The Gophers have killed off a pair of two-skater disadvantages so far.

Brian Deutsch

Although glory goes to goals and saves, the Minnesota women’s hockey team’s penalty kill lineup deserves as much credit for keeping the score close as anyone else.

This season, the penalty kill unit has killed 28 of 33 penalties for the Gophers, a success rate of nearly 85 percent.

The stellar play, which includes a pair of two-skater disadvantages for over a minute and a half each that were successfully killed, puts Minnesota’s penalty unit third in the Western Collegiate Hockey Association behind only the University’s Duluth campus and North Dakota.

This weekend, Minnesota’s penalty kill unit will be put to the test as it battles Ohio State.

The Buckeyes have the best power play unit in the WCHA, converting 12 of 30 chances.

“Ohio State is something we’re probably going to focus on,” senior forward Becky Wacker said. “If we can be successful there, then we will limit their opportunities.”

One reason for the Gophers’ success when down a skater is first-year assistant coach Laura Slominski.

“Slominski’s been doing a great job,” Wacker said. “We are a month into the season and she already knows how to talk to different players and how to explain things to different people.”

The former Minnesota Ms. Hockey Award winner played for the Gophers from 1998-2002, then began coaching as an assistant at St. Olaf College from 2002-04.

From there, Slominski took over the head coaching duties of the girls’ hockey program at Kennedy High School, where she also taught math, until taking an assistant coaching position at St. Cloud State last season.

“My playing experience here was unbelievable,” she said. “When I left here I knew I kind of wanted to get into coaching.

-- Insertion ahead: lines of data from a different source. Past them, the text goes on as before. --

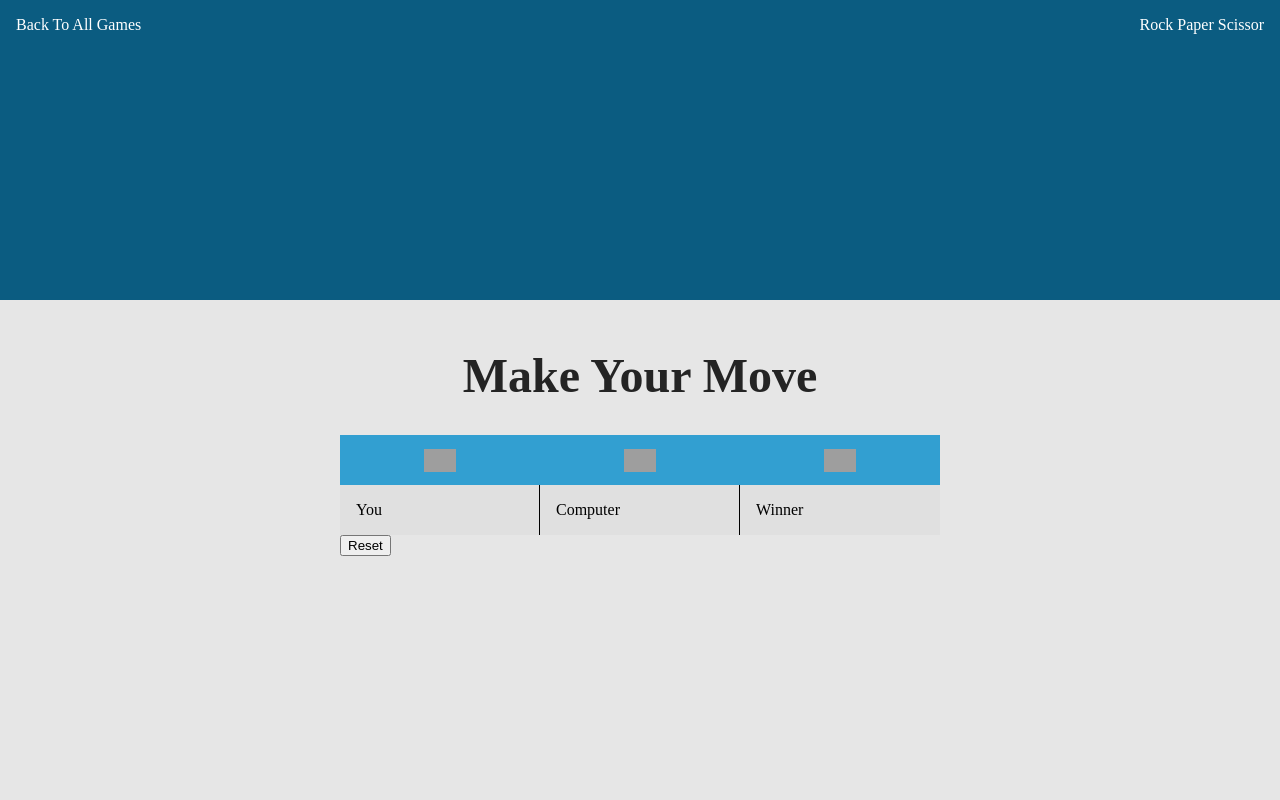
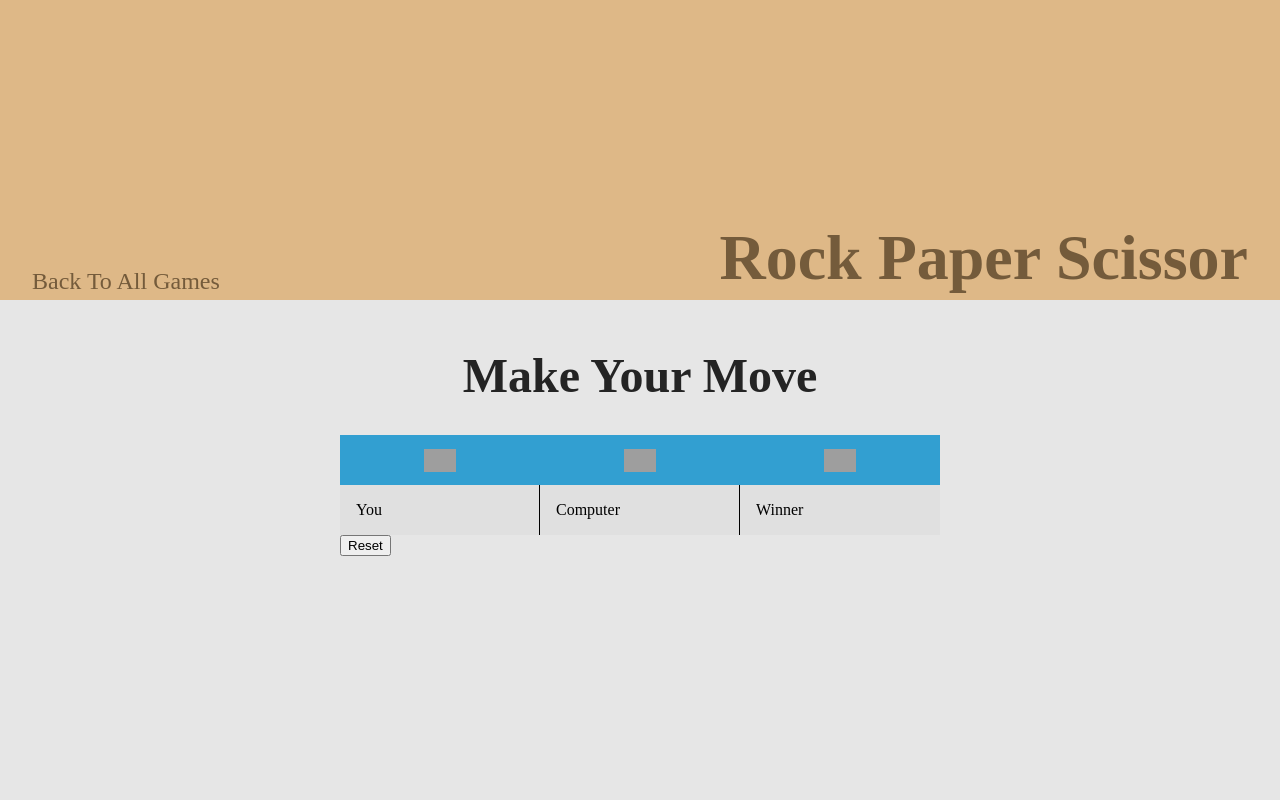
Before and after one commit to Glimakra-Webbutvecklare-2020/enkelt-spel, a website: page solutions/isak/rps/rps.html in a window 1280 px wide. Drawn offline with Linux system fonts and the light colour scheme; grey boxes are pictures that could not be loaded.

Commit message:
fixed the a tag

```diff
--- /dev/null
+++ b/solutions/isak/nav.css
@@ -0,0 +1,37 @@
+nav {
+    display: flex;
+    flex-direction: row;
+    justify-content: space-between;
+    align-items: flex-end;
+    height: 300px;
+    background-color: burlywood;
+    padding: 0 2em;
+}
+
+nav a {
+    border-bottom: 5px solid transparent;
+    text-decoration: none;
+    color: rgb(116, 91, 59);
+    transition: border-color 180ms linear;
+    font-size: 24px;
+}
+
+nav h1 {
+    margin: 0;
+    border-bottom: 5px solid transparent;
+    color: rgb(116, 91, 59);
+    font-size: 64px;
+}
+
+nav a:hover {
+    border-bottom: 5px solid rgb(11, 124, 168);
+}
+
+nav a span {
+    display: block;
+    transition: transform 130ms ease;
+}
+
+nav a:hover > span {
+    transform: translateY(-10px);
+}
--- a/solutions/isak/pokemon/styles.scss
+++ b/solutions/isak/pokemon/styles.scss
@@ -12,25 +12,6 @@ body {
 
     &::-webkit-scrollbar {
         display: none;
-    }
-}
-
-nav {
-    height: 300px;
-    background-color: rgb(39, 39, 39);
-    display: flex;
-    justify-content: space-around;
-    align-items: center;
-    padding: 2em;
-
-    a, span {
-        font-size: 32px;
-        color: #ffffff;
-        text-decoration: none;
-    }
-
-    a:hover {
-        text-decoration: underline;
     }
 }
 
--- a/solutions/isak/rps/rps.html
+++ b/solutions/isak/rps/rps.html
@@ -4,13 +4,16 @@
     <meta charset="UTF-8">
     <meta name="viewport" content="width=device-width, initial-scale=1.0">
     <link rel="stylesheet" href="./styles.css">
+    <link rel="stylesheet" href="../nav.css">
     <title>Document</title>
 </head>
 <body>
 
     <nav>
-        <a href="/">Back To All Games</a>
-        <span>Rock Paper Scissor</span>
+        <a href="../../../index.html">
+            <span>Back To All Games</span>
+        </a>
+        <h1>Rock Paper Scissor</h1>
     </nav>
 
     <main>
```
Also changed, not shown: solutions/isak/pokemon/pokemon.html (+5 -2 lines), solutions/isak/pokemon/styles.css, solutions/isak/rps/styles.css, 1 other file.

My ultimate goal was to get back here. I don’t think I ever would have imagined it happened as fast as it did.”

Now reunited with head coach Laura Halldorson, Slominski will take over the penalty kill team, coordinate recruiting, coach the forwards on the ice and help run practice.

“I coached at St. Olaf with my old high school coach, so it’s kind of funny now that I’ve coached with both coaches that I used to play for,” Slominski said.

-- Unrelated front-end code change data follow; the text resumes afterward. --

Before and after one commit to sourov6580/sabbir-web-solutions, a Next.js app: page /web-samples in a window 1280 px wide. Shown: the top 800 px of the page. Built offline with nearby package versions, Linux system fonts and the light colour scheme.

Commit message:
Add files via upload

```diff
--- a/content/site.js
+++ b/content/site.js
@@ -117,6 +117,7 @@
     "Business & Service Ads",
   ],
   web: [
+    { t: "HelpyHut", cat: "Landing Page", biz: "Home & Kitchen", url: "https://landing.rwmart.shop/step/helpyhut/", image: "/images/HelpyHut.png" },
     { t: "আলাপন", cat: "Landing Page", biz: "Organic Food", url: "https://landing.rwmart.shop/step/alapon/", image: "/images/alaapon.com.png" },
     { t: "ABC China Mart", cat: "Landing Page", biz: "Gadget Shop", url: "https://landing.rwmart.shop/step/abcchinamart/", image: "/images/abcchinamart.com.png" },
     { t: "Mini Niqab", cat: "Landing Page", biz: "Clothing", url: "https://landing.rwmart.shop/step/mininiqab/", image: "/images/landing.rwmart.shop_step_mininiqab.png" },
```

Slominski said Minnesota’s tradition and the fact that she played here makes coaching different than at other schools.

“She does a great job of looking at video and teaching us different ways to kill the penalty,” junior forward Whitney Graft said. “Coach Slominski has brought on a very aggressive penalty kill, something we’ve never done before.”

Slominski’s philosophy is that aggressive play will cause opponents to make mistakes, unlike a passive style where the team is focused on playing defense during disadvantages.

“Last year, there were times when certain teams seemed to dominate us,” Wacker said. “We needed to figure out how to beat them. We were giving up three goals a game. That’s bad and there is no other way to say it.”

The aggressiveness paid off against New Hampshire earlier this year when senior forward Andrea Nichols scored a short-handed goal that kept the Gophers in the game.

“So far, we’ve been nothing but impressed, and I think each week it has gotten better,” Slominski said. “We just need to continue improving so that by the end of the year, we are as strong as we can be.”